Goal of the exercise - The answer is the full listing below, copied exactly, with its pictures omitted.
── Source material ──
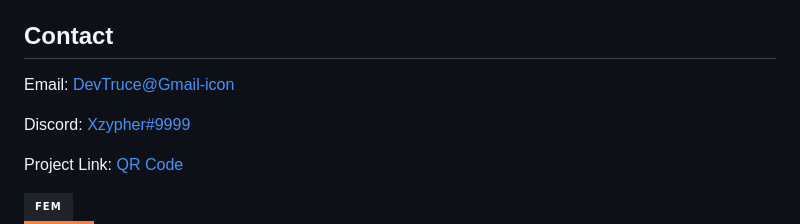
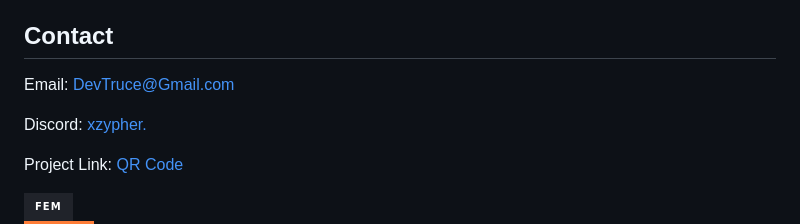
Before and after one commit to DevTruce/qr-code, a Markdown page: README.md, the part around the change. Drawn GitHub-style; badges without logos.

```diff
--- a/README.md
+++ b/README.md
@@ -146,9 +146,9 @@ Distributed under the MIT License. See `LICENSE.txt` for more information.
 
 ## Contact
 
-Email: [DevTruce@Gmail-icon]()
+Email: [DevTruce@Gmail.com]()
 
-Discord: [Xzypher#9999]()
+Discord: [xzypher.]()
 
 Project Link: [QR Code](https://github.com/DevTruce/qr-code)
 
```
───
Answer section -
Before and after one commit to DevTruce/qr-code, a Markdown page: README.md, the part around the change. Drawn GitHub-style; badges without logos.

```diff
--- a/README.md
+++ b/README.md
@@ -146,9 +146,9 @@ Distributed under the MIT License. See `LICENSE.txt` for more information.
 
 ## Contact
 
-Email: [DevTruce@Gmail-icon]()
+Email: [DevTruce@Gmail.com]()
 
-Discord: [Xzypher#9999]()
+Discord: [xzypher.]()
 
 Project Link: [QR Code](https://github.com/DevTruce/qr-code)
 
```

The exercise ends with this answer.